Data for: On Continuum Beliefs and Psychiatric Stigma: Similarity to a Person with Psychiatric Problems Can Feel Too Close for Comfort
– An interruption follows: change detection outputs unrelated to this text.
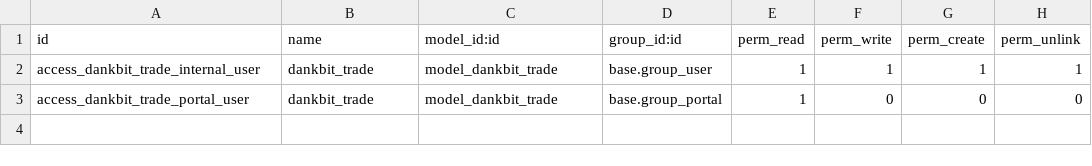
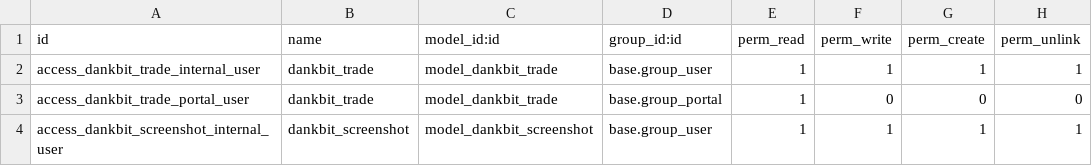
Before and after one commit to fshahy/dankbit, a CSV file: my_addons/dankbit/security/ir.model.access.csv, drawn as a sheet; the diff names each change by its address in the sheet, - before the commit and + after, or states it on an @@ line.

Commit message:
add screenshot model and views

```diff
--- a/my_addons/dankbit/security/ir.model.access.csv
+++ b/my_addons/dankbit/security/ir.model.access.csv
+row 4: access_dankbit_screenshot_internal_user | dankbit_screenshot | model_dankbit_screenshot | base.group_user | 1 | 1 | 1 | 1
```
Also changed, not shown: 5 other files.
Abstract: Individuals with psychiatric problems are subject to notable public stigma. Continuum belief interventions that blur boundaries between “normal” individuals and individuals with psychiatric problems have shown promise in reducing public stigma. However, interventions delivered to date have afforded participants considerable psychological distance from individuals with mental illness. An intervention that compels greater psychological closeness to individuals with mental illness may lead to inflated appraisals of vulnerability, increased anxiety/threat, and an attenuated intervention effect on psychiatric stigma. One hundred thirty-five participants listened to a bogus interview involving a person they were told has schizophrenia but who otherwise shared numerous characteristics in common with participants, thereby underscoring a sense of similarity. Participants then read a bogus research article that either (1) was agnostic with respect to the continuum/categorical distinction, (2) attested to a continuum view of schizophrenia, or (3) attested to a categorical view of schizophrenia. As expected, the continuum intervention had no effect on psychiatric stigma. Also as expected, the continuum intervention inflated participants’ sense of threat and feelings of anxiety, measured via self-report and a lexical decision task. Psychiatric stigma scholars who have expressed enthusiasm for developing stigma reduction programming centered on continuum belief should heed these findings.